#### What is needed
Please look for the string "includegraphics" below and report every line in which it occurs.

#### Extracted material
● ● ●

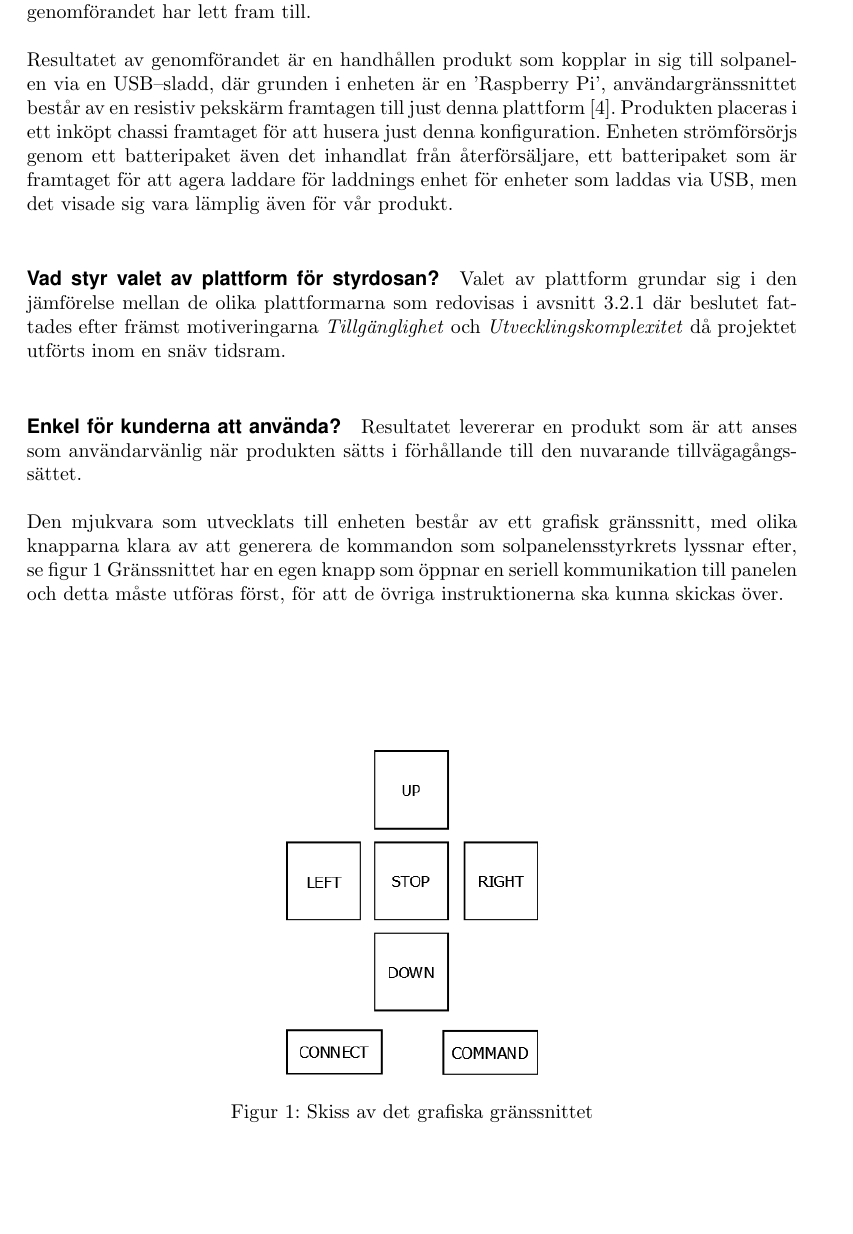
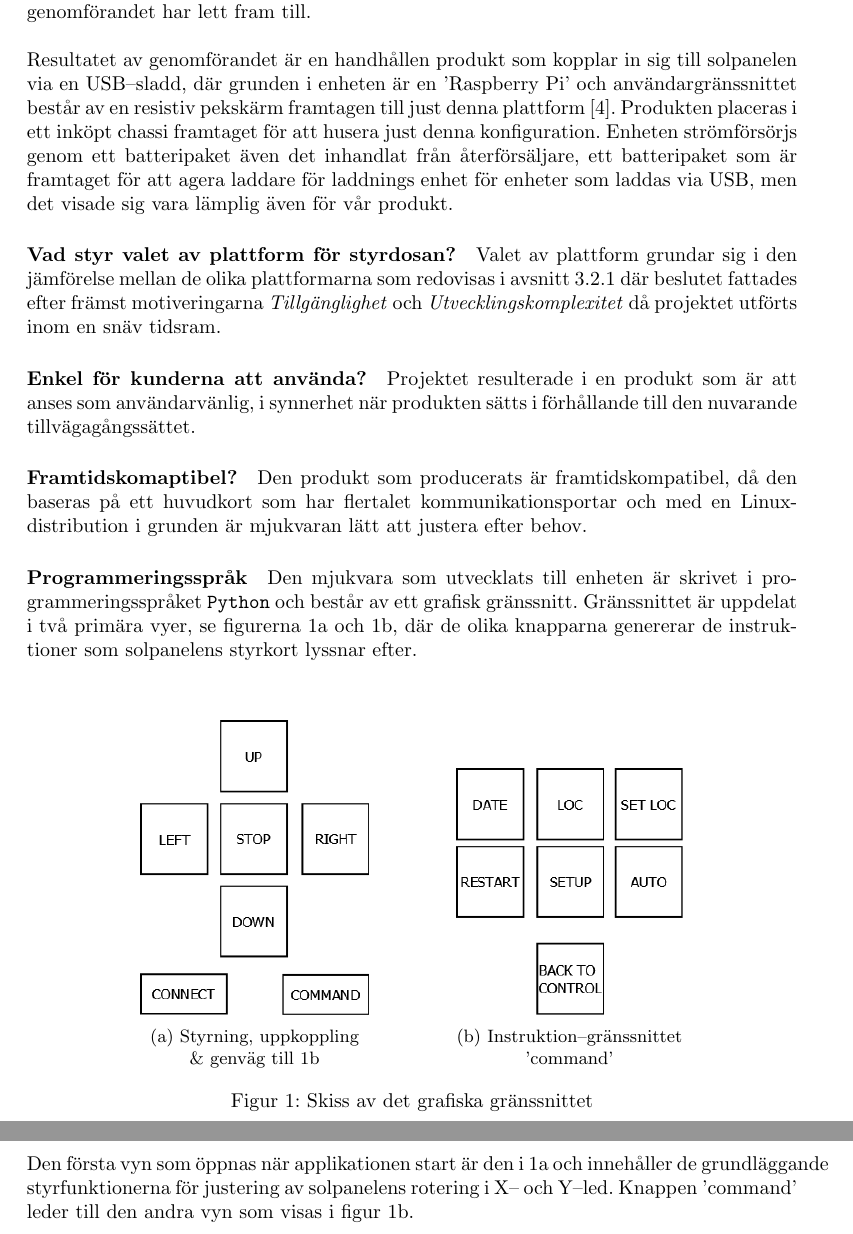
Before and after one commit to MrAkergren/SolarRemote, a LaTeX thesis (doc/tex/thesis/thesis.tex): part of page 10 of 13 before the commit and two parts of pages 9 and 10 of 13 after it, the two joined at a grey line, cut so that both start at the same text, the shorter picture padded with empty space. Compiled offline with pdfLaTeX.

Commit message:
added more schematic, some result rewrite

```diff
--- a/doc/tex/thesis/thesis.tex
+++ b/doc/tex/thesis/thesis.tex
@@ -26,6 +26,9 @@
 %%--GRAPHICS--%%  (Requires preamble)
 % \usepackage{tikz}
 \usepackage{graphicx}
+\usepackage{caption}
+\usepackage[justification=centering]{caption}
+\usepackage{subcaption}
 
 
 %%--ADVANCE TABULARS--%%
@@ -257,35 +257,48 @@
     \label{sec:resultat}
         Det här avsnittet avser att knyta an till frågeställningen och besvara de frågor som ligger till grund för arbetet. Resultatet presenteras genom en redovisning av den produkt som genomförandet har lett fram till. \\
 
-        \noindent Resultatet av genomförandet är en handhållen produkt som kopplar in sig till sol\-panel\-en via en USB--sladd, där grunden i enheten är en 'Raspberry Pi', användargränssnittet består av en resistiv pekskärm framtagen till just denna plattform \cite{Ada}. Produkten placeras i ett inköpt chassi framtaget för att husera just denna konfiguration. Enheten strömförsörjs genom ett batteripaket även det inhandlat från återförsäljare, ett batteripaket som är framtaget för att agera laddare för laddnings enhet för enheter som laddas via USB, men det visade sig vara lämplig även för vår produkt. \\
+        \noindent Resultatet av genomförandet är en handhållen produkt som kopplar in sig till sol\-panel\-en via en USB--sladd, där grunden i enheten är en 'Raspberry Pi' och användargränssnittet består av en resistiv pekskärm framtagen till just denna plattform \cite{Ada}. Produkten placeras i ett inköpt chassi framtaget för att husera just denna konfiguration. Enheten strömförsörjs genom ett batteripaket även det inhandlat från återförsäljare, ett batteripaket som är framtaget för att agera laddare för laddnings enhet för enheter som laddas via USB, men det visade sig vara lämplig även för vår produkt.
 
-        \paragraph{Vad styr valet av plattform för styrdosan?} % (fold)
+        \paragraph{\textrm{Vad styr valet av plattform för styrdosan?}} % (fold)
         \label{par:vad_styr_valet}
-            Valet av plattform grundar sig i den jämförelse mellan de olika plattformarna som redovisas i avsnitt \ref{subsub:val_av_plattform} där beslutet fattades efter främst motiveringarna \emph{Tillgänglighet} och \emph{Utvecklingskomplexitet} då projektet utförts inom en snäv tidsram.\\
-        % paragraph vad_styr_valet(end)
+            Valet av plattform grundar sig i den jämförelse mellan de olika plattformarna som redovisas i avsnitt \ref{subsub:val_av_plattform} där beslutet fattades efter främst motiveringarna \emph{Tillgänglighet} och \emph{Utvecklingskomplexitet} då projektet utförts inom en snäv tidsram.
+        % paragraph vad_styr_valet (end)
 
-        \paragraph{Enkel för kunderna att använda?} % (fold)
+        \paragraph{\textrm{Enkel för kunderna att använda?}} % (fold)
         \label{par:enk}
-            Resultatet levererar en produkt som är att anses som användarvänlig när produkten sätts i förhållande till den nuvarande tillväga\-gångs\-sättet. \\
+            Projektet resulterade i en produkt som är att anses som användarvänlig, i synnerhet när produkten sätts i förhållande till den nuvarande tillväga\-gångs\-sättet.
         % paragraph enk (end)
 
+        \paragraph{\textrm{Framtidskomaptibel?}} % (fold)
+        \label{par:framtidskomaptibel}
+            Den produkt som producerats är framtidskompatibel, då den baseras på ett huvudkort som har flertalet kommunikationsportar och med en Linux\-distribution i grunden är mjukvaran lätt att justera efter behov.
+        % paragraph framtidskomaptibel (end)
 
-        \noindent Den mjukvara som utvecklats till enheten består av ett grafisk gränssnitt, med olika knapparna klara av att generera de kommandon som solpanelens\-styrkrets lyssnar efter, se figur \ref{fig:cross} Gränssnittet har en egen knapp som öppnar en seriell kommunikation till panelen och detta måste utföras först, för att de övriga instruktionerna ska kunna skickas över.
         \begin{figure}[b!]
             \centering
-            \includegraphics[scale=0.33]{img/styrkors}
+            \begin{subfigure}[b]{0.4\textwidth}
+                \centering
+                \includegraphics[scale=0.3]{img/styrkors}
+                \caption{Styrning, uppkoppling \\ \& genväg till \ref{fig:command}}
+                \label{fig:cross}
+            \end{subfigure}
+            \begin{subfigure}[b]{0.4\textwidth}
+                \centering
+                \includegraphics[scale=0.3]{img/command}
+                \caption{Instruktion--gränssnittet \\ 'command'}
+                \label{fig:command}
+            \end{subfigure}
             \caption{Skiss av det grafiska gränssnittet}
-            \label{fig:cross}
         \end{figure}
 
-            %\item Vad styr valet av plattform för styrdosan?
-            %\item Vilken plattform blir enklast för kunderna att använda?
-            %\item Påverkar valet av plattform huruvida styrdosan blir kompatibel med framtida versioner av solpanelen?
-            %\item Vilket programmeringsspråk lämpar sig bäst för styrdosan?
+        \paragraph{\textrm{Programmeringsspråk}} % (fold)
+        \label{par:programmeringsspr_k}
+            Den mjukvara som utvecklats till enheten är skrivet i programmeringsspråket \texttt{Python} och består av ett grafisk gränssnitt. Gränssnittet är uppdelat i två primära vyer, se figurerna \ref{fig:cross} och \ref{fig:command}, där de olika knapparna genererar de instruktioner som solpanelens styrkort lyssnar efter. \\
 
+            \noindent Den första vyn som öppnas när applikationen start är den i \ref{fig:cross} och innehåller de grundläggande styrfunktionerna för justering av solpanelens rotering i X-- och Y--led. Knappen 'command' leder till den andra vyn som visas i figur \ref{fig:command}.
+        % paragraph programmeringsspr_k (end)
 
-
-        % section resultat (end)
+   % section resultat (end)
 
     \newpage
 
```
Also changed, not shown: doc/tex/thesis/thesis.tex (9 more changed lines).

● ● ●

#### Result for this task
-            \includegraphics[scale=0.33]{img/styrkors}
+                \includegraphics[scale=0.3]{img/styrkors}
+                \includegraphics[scale=0.3]{img/command}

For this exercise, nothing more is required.